The Irish Football Association has been criticised for its handling of the chip scandal that rocked Irish football.
A letter of complaint was sent to the IRFU, the Football Association of Ireland and the Football League on Friday, with the former accusing the latter of “blatantly disregarding the seriousness of the matter and the gravity of the consequences” and the latter, the Irish Independent has learnt, “deliberately ignoring” the matter.
It comes after the FA issued an apology on Thursday after its chairman and chief executive, Stephen Ford, said the FA would no longer stand by a decision to suspend a player who had been banned for a year for taking part in the incident at Hillsborough.
The player, Kieran Murphy, was suspended for three months, the FA said, with a decision expected by Monday.
It came as the FA’s president, Mike Ashley, said: “It’s a big issue, a very serious issue, that is why we have a process of independent investigation.”
It is absolutely not a matter that is going to be taken lightly by anyone, including football.
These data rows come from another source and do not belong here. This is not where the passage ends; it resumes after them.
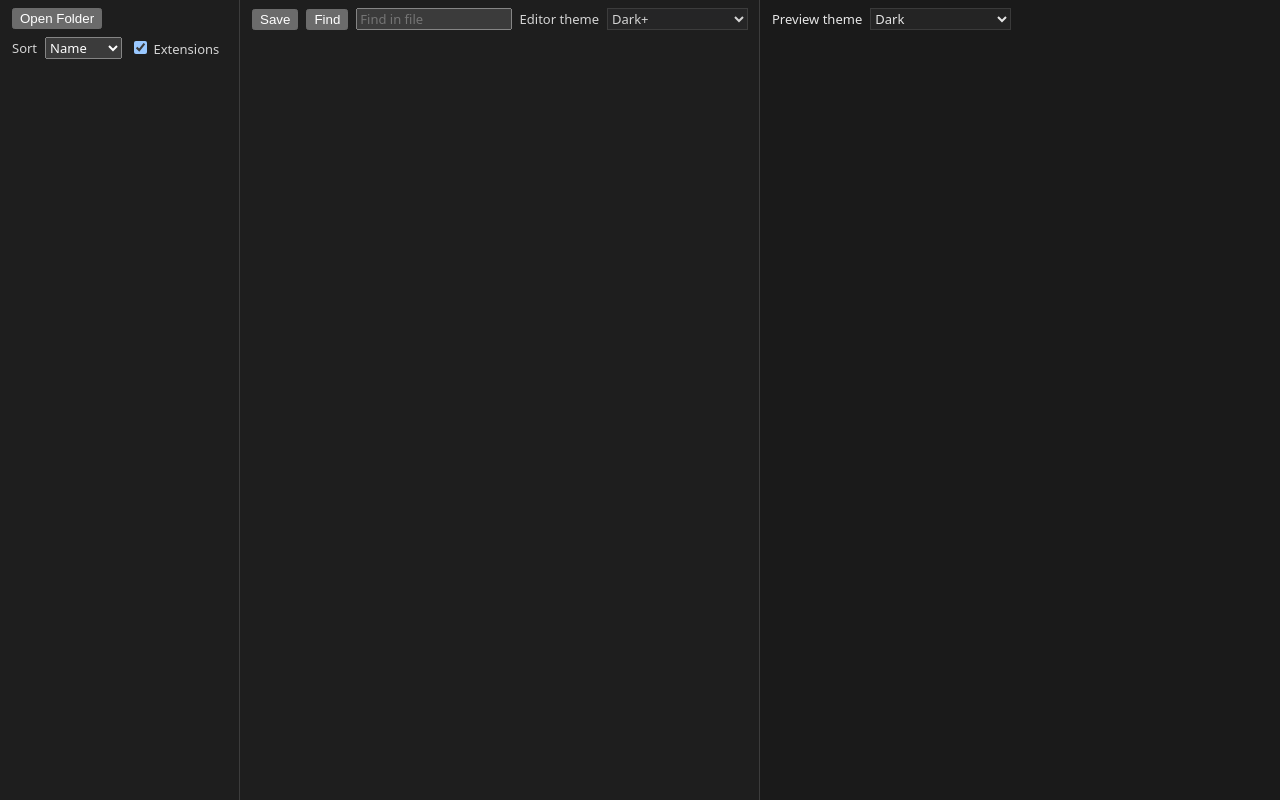
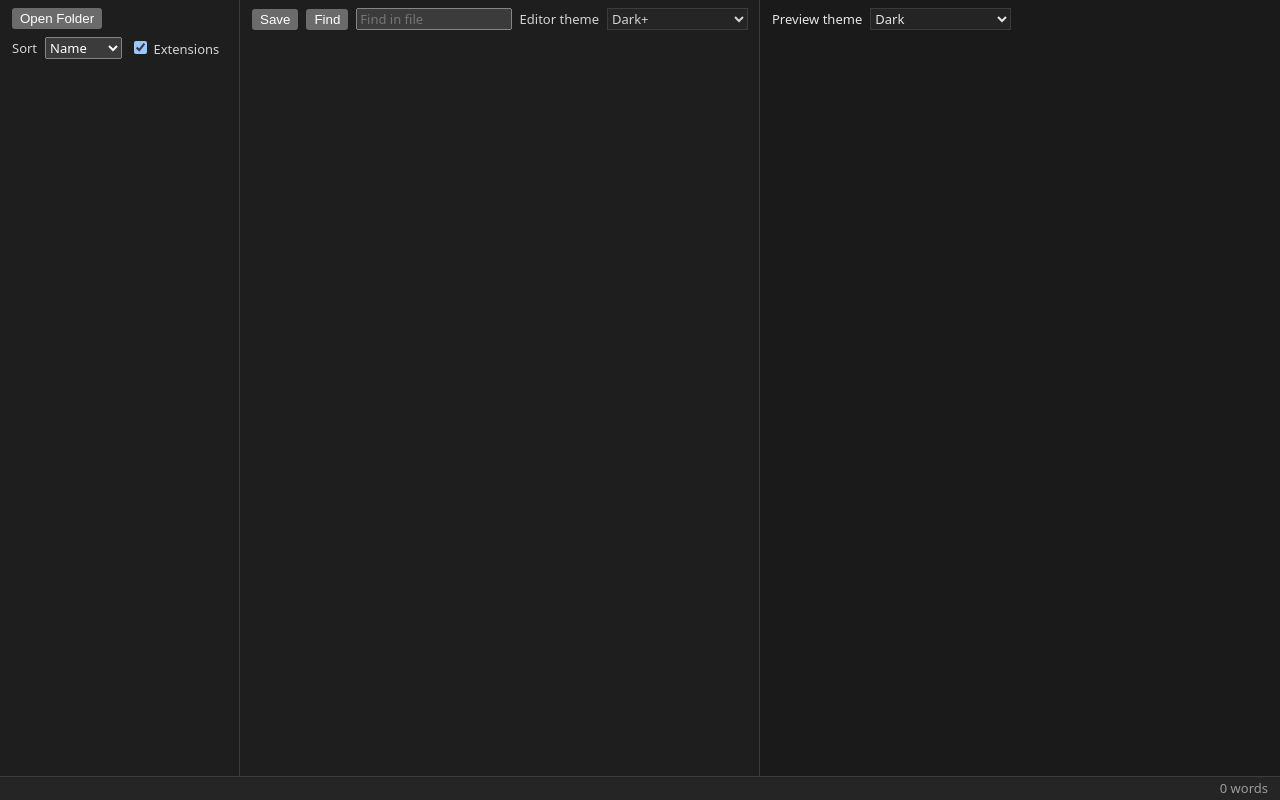
Before and after one commit to RyanEmslie/lightmd, a website with bundled scripts: page src/index.html in a window 1280 px wide. Built offline with nearby package versions, Linux system fonts and the light colour scheme; what markdown-it-task-lists would draw is missing.

Commit message:
feat: 24px status strip with path, dirty, and word count

```diff
--- a/src/editor.js
+++ b/src/editor.js
@@ -13,7 +13,15 @@ const parent = document.getElementById("editor-view");
 const frontmatterEl = document.getElementById("frontmatter");
 const previewBody = document.getElementById("preview-body");
 const previewPane = document.getElementById("preview");
+const wordCountEl = document.getElementById("word-count");
 let applyingLoad = false;
+
+function updateWordCount(text) {
+  if (!wordCountEl) return;
+  const trimmed = (text ?? "").trim();
+  const n = trimmed ? trimmed.split(/\s+/).length : 0;
+  wordCountEl.textContent = `${n} words`;
+}
 
 // Default on; Settings can toggle later.
 const showFrontmatterBlock = true;
@@ -67,6 +75,7 @@ const extensions = [
       const text = update.state.doc.toString();
       if (buffer) buffer.value = text;
       applyFrontmatter(text, previewConfig.live);
+      updateWordCount(text);
       if (!applyingLoad) {
         if (typeof window.lightmdSetDirty === "function") {
           window.lightmdSetDirty(true);
@@ -152,12 +161,14 @@ function setDoc(text) {
       });
     }
     applyFrontmatter(next);
+    updateWordCount(next);
   } finally {
     applyingLoad = false;
   }
 }
 
 applyFrontmatter(view.state.doc.toString());
+updateWordCount(view.state.doc.toString());
 if (previewBody) bindPreviewLinks(previewBody);
 
 const findButton = document.getElementById("find");
--- a/src/index.html
+++ b/src/index.html
@@ -27,6 +27,11 @@
         font: 13px/1.25 system-ui, sans-serif;
       }
 
+      body {
+        display: flex;
+        flex-direction: column;
+      }
+
       :focus-visible {
         outline: 2px solid var(--accent);
       }
@@ -38,7 +43,8 @@
       #shell {
         display: grid;
         grid-template-columns: 240px 1fr 1fr;
-        height: 100%;
+        flex: 1;
+        min-height: 0;
       }
 
       .pane {
@@ -177,6 +183,33 @@
 
       #dirty[hidden] {
         display: none;
+      }
+
+      #status-strip {
+        display: flex;
+        align-items: center;
+        gap: 8px;
+        flex: none;
+        height: 24px;
+        padding: 0 12px;
+        box-sizing: border-box;
+        border-top: 1px solid var(--border);
+        background: var(--bg-elevated);
+        color: var(--fg-muted);
+        overflow: hidden;
+      }
+
+      #status-path {
+        overflow: hidden;
+        white-space: nowrap;
+        text-overflow: ellipsis;
+        min-width: 0;
+        flex: 1;
+      }
+
+      #word-count {
+        flex: none;
+        margin-left: auto;
       }
 
       #find-query {
@@ -332,7 +365,6 @@
         <textarea id="editor-buffer"></textarea>
         <div id="editor-chrome">
           <button type="button" id="save">Save</button>
-          <span id="dirty" hidden></span>
           <button type="button" id="find">Find</button>
           <input type="search" id="find-query" placeholder="Find in file" autocomplete="off" />
           <label for="editor-theme">Editor theme</label>
@@ -378,11 +410,17 @@
         <iframe id="html-viewer" sandbox hidden></iframe>
       </section>
     </div>
+    <footer id="status-strip">
+      <span id="status-path"></span>
+      <span id="dirty" hidden></span>
+      <span id="word-count"></span>
+    </footer>
     <script>
       (function () {
         const button = document.getElementById("open-folder");
         const saveButton = document.getElementById("save");
         const dirtyDot = document.getElementById("dirty");
+        const statusPath = document.getElementById("status-path");
         const fileList = document.getElementById("file-list");
         const buffer = document.getElementById("editor-buffer");
         const sortSelect = document.getElementById("explorer-sort");
@@ -531,6 +569,7 @@
             relative,
           });
           currentRelative = relative;
+          if (statusPath) statusPath.textContent = currentRelative;
           buffer.value = body;
           if (window.lightmdEditor) {
             window.lightmdEditor.setDoc(body);
```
“We are going to stand up for football in this matter, but at the same time, we have to respect the seriousness with which this has been dealt with.”
I am not going to say that it is easy, but we have got to respect what is the outcome of the investigation, but I think it is a very important issue.
“Mr Ford said he was “very proud” of the way the FA handled the issue.”
There is a process in place that we have put in place,” he said.”
The decision we made at the start of the year was that if it was something that was considered by the club to be of any concern to the club then it would be reviewed and we would make a decision.
“The FA’s decision to remove the suspension came as an internal investigation was underway into the circumstances surrounding the incident that led to the suspension of two players.
The investigation, led by an independent panel, will be overseen by a disciplinary panel, with each player subject to a separate hearing.